Activity: From the entries, copy out every line in which the word "corrigee" is found.

====================

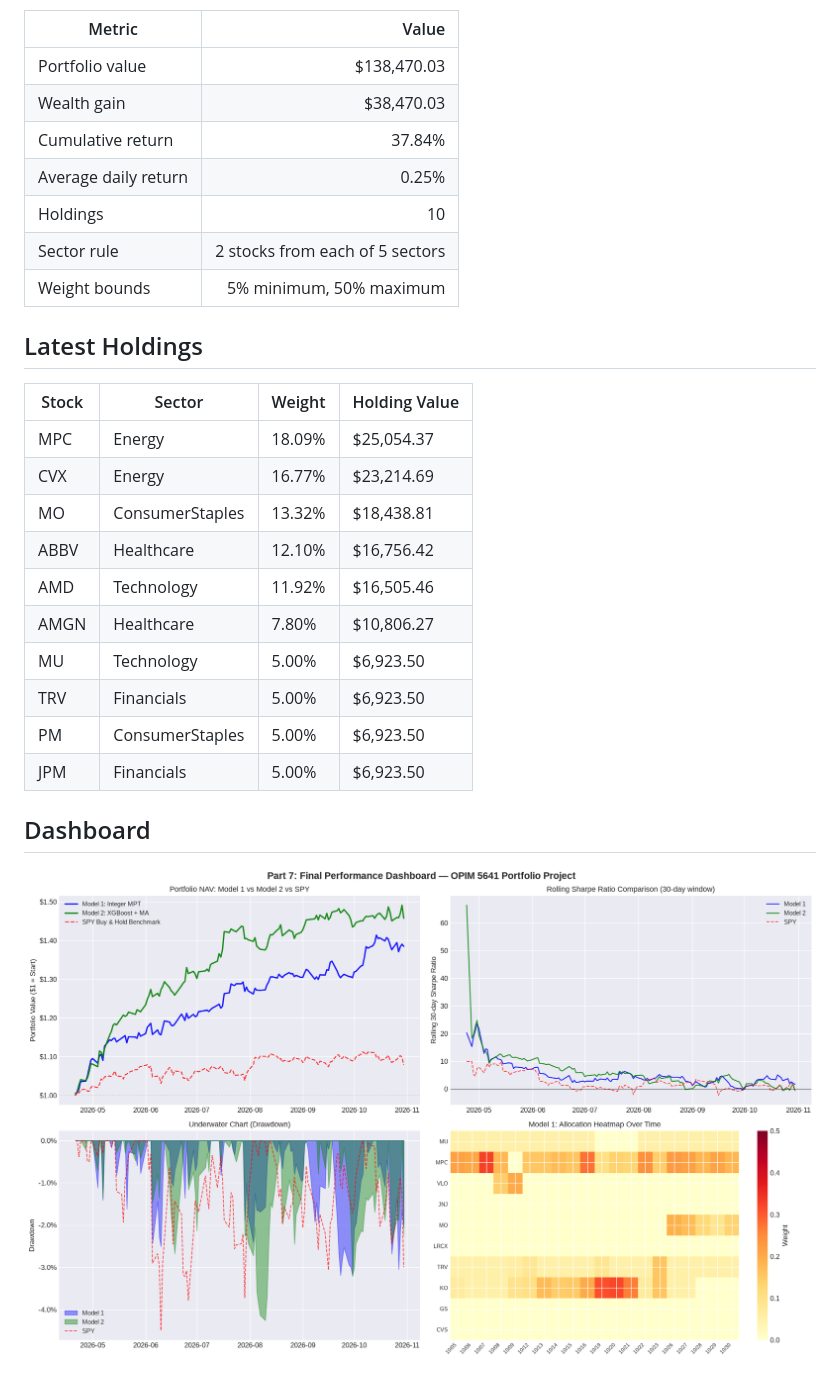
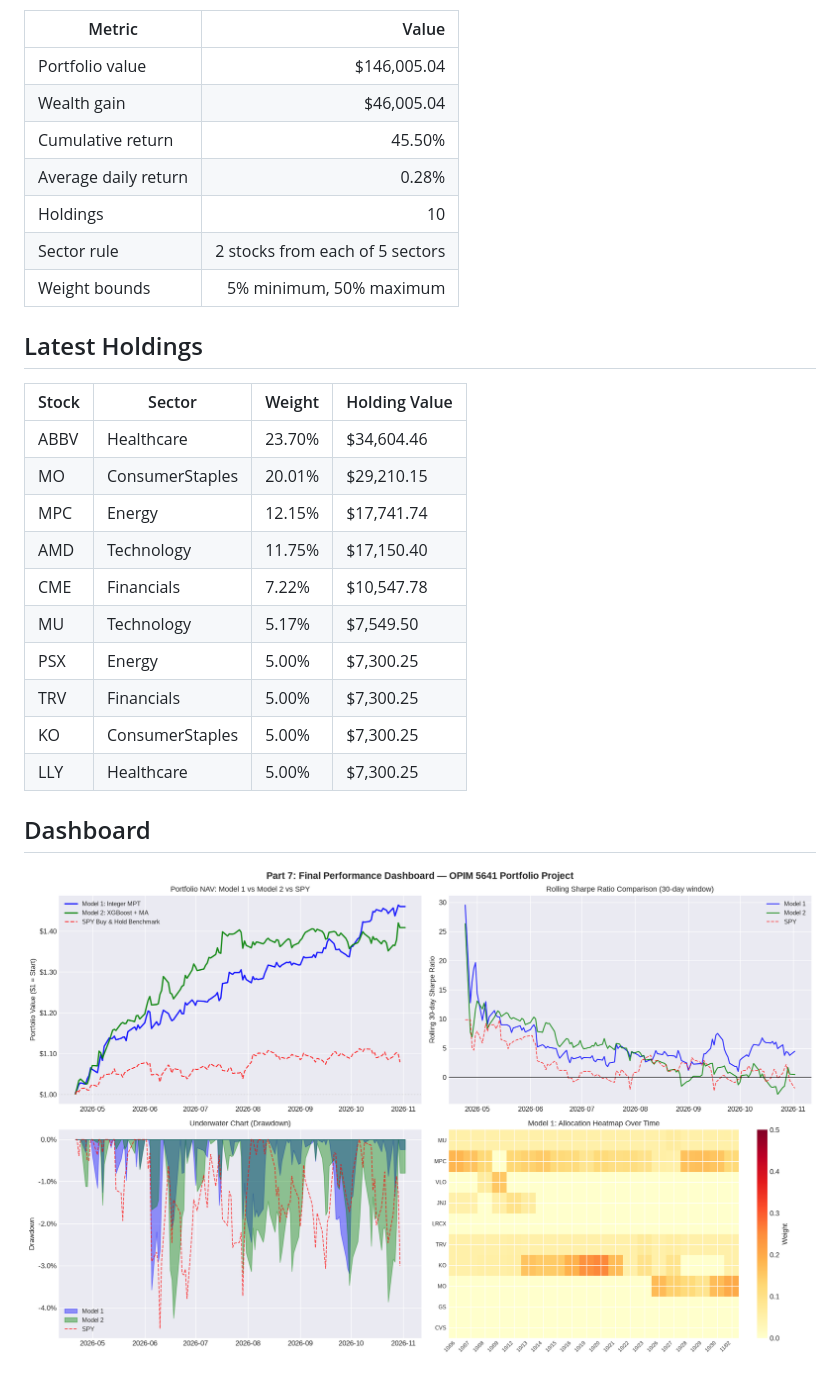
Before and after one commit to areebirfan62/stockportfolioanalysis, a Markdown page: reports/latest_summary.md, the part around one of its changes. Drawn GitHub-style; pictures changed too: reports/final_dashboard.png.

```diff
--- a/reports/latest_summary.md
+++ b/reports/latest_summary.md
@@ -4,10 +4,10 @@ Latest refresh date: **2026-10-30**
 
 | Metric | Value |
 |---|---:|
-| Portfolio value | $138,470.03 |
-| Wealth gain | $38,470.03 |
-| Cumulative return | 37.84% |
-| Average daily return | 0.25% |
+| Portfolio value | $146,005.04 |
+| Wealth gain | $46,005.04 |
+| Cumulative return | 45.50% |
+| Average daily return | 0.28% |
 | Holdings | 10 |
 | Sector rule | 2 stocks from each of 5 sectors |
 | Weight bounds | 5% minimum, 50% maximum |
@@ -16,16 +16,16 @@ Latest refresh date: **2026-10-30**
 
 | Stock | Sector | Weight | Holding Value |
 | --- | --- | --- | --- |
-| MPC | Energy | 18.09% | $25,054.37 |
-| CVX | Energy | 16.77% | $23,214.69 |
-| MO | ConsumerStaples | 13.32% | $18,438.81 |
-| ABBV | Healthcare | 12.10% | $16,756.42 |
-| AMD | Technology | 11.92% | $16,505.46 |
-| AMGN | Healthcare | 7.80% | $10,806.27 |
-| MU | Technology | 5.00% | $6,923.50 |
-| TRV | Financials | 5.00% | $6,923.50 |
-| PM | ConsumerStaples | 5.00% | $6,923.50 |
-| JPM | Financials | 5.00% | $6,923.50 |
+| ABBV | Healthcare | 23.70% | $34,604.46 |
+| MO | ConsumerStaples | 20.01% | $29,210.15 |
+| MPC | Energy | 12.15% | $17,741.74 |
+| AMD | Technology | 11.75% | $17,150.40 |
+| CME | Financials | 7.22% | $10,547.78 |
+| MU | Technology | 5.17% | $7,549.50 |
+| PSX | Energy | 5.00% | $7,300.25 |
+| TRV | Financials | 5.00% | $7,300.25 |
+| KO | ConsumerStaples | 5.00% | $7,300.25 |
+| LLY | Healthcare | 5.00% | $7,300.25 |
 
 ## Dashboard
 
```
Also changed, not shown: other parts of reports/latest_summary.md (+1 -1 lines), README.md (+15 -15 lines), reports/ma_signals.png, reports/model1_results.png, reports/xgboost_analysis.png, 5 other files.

====================

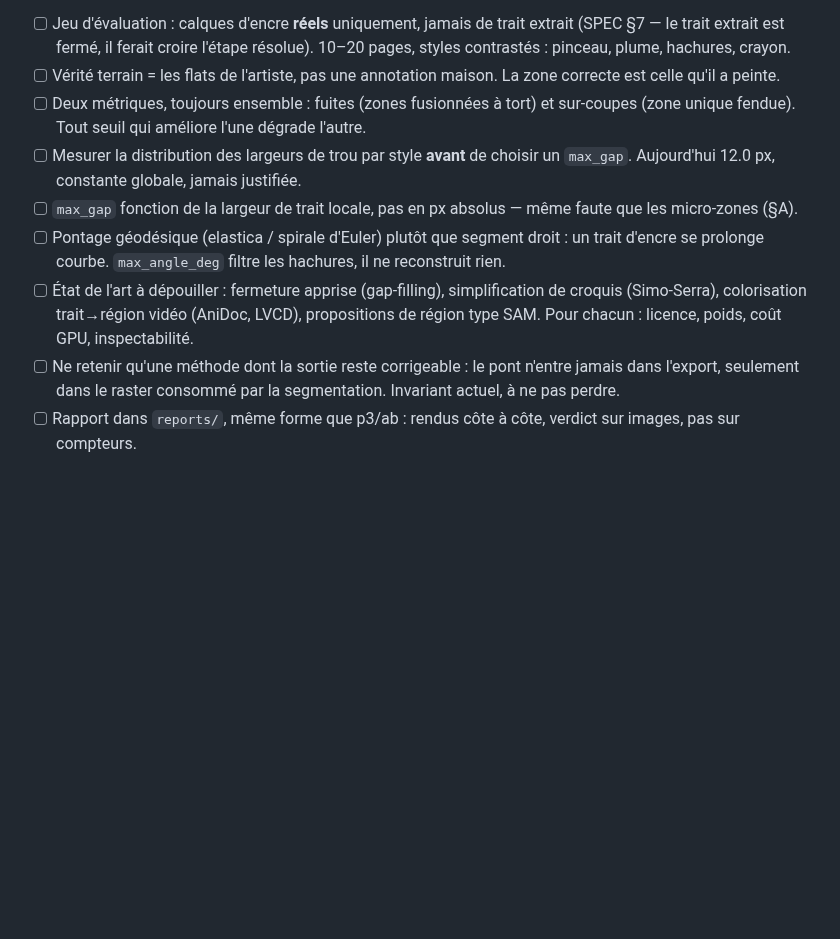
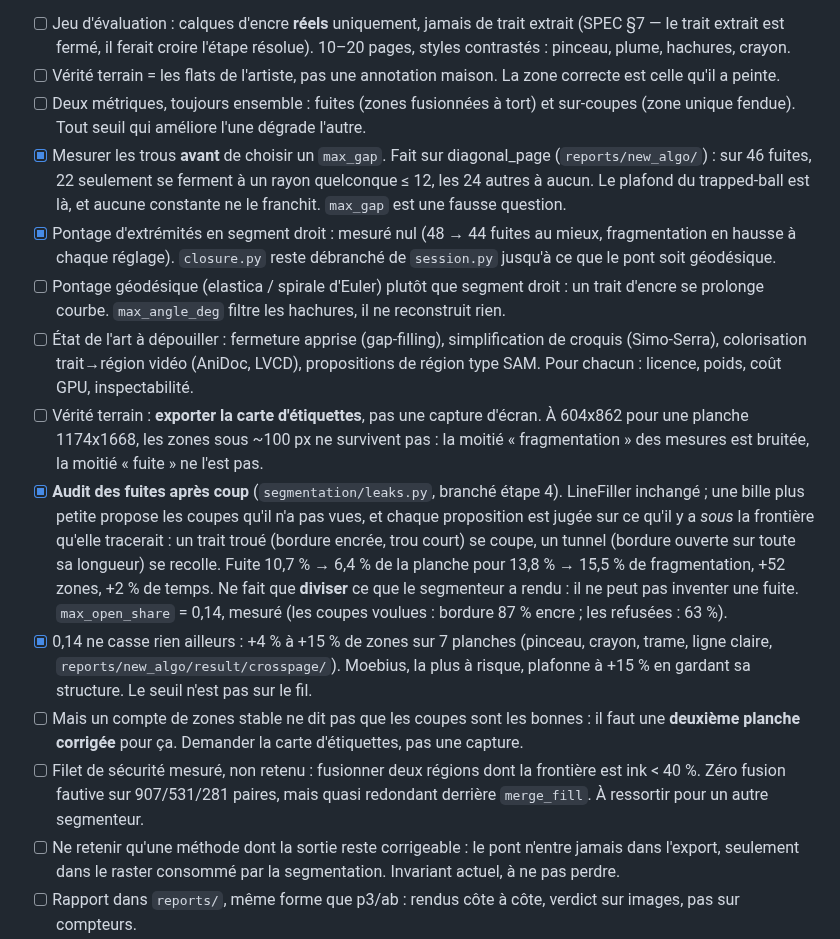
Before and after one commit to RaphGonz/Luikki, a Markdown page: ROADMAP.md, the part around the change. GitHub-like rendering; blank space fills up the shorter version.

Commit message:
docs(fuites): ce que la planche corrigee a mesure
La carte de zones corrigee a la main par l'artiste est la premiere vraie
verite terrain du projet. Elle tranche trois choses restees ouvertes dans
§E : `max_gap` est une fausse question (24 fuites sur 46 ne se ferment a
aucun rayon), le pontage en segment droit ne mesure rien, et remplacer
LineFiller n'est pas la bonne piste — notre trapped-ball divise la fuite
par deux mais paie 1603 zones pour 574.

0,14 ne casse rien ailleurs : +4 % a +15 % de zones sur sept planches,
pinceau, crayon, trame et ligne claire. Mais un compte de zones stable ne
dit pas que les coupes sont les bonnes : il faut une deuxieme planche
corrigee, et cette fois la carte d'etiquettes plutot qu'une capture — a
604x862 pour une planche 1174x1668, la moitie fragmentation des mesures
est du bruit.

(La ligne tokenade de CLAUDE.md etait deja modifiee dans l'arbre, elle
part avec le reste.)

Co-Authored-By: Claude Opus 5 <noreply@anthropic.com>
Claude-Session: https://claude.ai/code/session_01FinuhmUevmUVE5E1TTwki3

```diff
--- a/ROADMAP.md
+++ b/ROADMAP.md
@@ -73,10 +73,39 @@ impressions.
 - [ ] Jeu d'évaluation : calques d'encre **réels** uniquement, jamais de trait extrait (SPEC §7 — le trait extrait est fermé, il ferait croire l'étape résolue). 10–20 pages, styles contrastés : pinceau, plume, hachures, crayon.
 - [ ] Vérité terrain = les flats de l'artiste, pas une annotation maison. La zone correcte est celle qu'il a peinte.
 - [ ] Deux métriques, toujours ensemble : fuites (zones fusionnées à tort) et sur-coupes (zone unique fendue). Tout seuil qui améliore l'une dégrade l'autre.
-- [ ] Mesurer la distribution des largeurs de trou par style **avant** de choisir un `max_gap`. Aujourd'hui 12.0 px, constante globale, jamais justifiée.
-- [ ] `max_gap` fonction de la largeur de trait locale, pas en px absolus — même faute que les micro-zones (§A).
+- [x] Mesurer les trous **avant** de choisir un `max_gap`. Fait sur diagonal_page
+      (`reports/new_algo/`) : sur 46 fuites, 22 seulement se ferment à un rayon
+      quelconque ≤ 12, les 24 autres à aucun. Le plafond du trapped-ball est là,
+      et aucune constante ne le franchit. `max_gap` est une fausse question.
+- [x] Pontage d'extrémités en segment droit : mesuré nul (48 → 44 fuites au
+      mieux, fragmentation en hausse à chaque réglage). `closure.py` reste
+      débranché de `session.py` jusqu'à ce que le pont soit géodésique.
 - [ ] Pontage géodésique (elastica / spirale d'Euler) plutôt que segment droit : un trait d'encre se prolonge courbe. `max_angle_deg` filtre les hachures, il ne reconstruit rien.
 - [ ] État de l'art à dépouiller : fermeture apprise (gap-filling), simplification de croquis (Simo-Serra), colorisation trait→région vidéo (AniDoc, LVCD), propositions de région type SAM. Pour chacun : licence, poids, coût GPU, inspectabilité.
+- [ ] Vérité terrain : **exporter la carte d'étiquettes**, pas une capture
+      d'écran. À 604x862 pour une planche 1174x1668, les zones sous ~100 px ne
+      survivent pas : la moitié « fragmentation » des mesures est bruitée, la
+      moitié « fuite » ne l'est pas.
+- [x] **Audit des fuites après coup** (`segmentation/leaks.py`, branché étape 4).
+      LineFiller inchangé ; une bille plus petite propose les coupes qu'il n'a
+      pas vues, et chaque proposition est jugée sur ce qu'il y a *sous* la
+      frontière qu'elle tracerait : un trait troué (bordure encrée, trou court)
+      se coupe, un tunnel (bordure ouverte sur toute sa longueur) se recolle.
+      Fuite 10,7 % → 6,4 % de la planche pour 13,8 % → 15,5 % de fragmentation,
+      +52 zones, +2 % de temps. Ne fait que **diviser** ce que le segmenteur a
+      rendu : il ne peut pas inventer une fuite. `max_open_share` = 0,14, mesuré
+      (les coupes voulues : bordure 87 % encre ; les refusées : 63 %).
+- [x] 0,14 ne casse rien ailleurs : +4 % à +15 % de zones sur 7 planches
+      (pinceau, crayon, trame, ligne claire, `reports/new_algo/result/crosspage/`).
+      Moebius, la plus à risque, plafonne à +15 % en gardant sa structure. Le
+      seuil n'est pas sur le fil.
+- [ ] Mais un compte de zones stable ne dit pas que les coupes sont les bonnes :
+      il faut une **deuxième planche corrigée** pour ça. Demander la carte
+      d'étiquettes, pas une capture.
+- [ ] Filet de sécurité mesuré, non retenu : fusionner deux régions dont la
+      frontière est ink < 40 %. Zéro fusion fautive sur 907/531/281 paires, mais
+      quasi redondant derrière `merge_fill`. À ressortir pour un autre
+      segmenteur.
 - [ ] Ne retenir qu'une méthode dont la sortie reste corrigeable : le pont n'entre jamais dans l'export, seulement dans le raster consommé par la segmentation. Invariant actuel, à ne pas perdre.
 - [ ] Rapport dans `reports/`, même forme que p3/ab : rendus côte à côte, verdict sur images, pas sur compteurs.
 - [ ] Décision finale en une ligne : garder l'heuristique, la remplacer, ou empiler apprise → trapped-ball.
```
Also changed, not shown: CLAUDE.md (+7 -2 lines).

====================

Task answer:
docs(fuites): ce que la planche corrigee a mesure
La carte de zones corrigee a la main par l'artiste est la premiere vraie
corrigee, et cette fois la carte d'etiquettes plutot qu'une capture — a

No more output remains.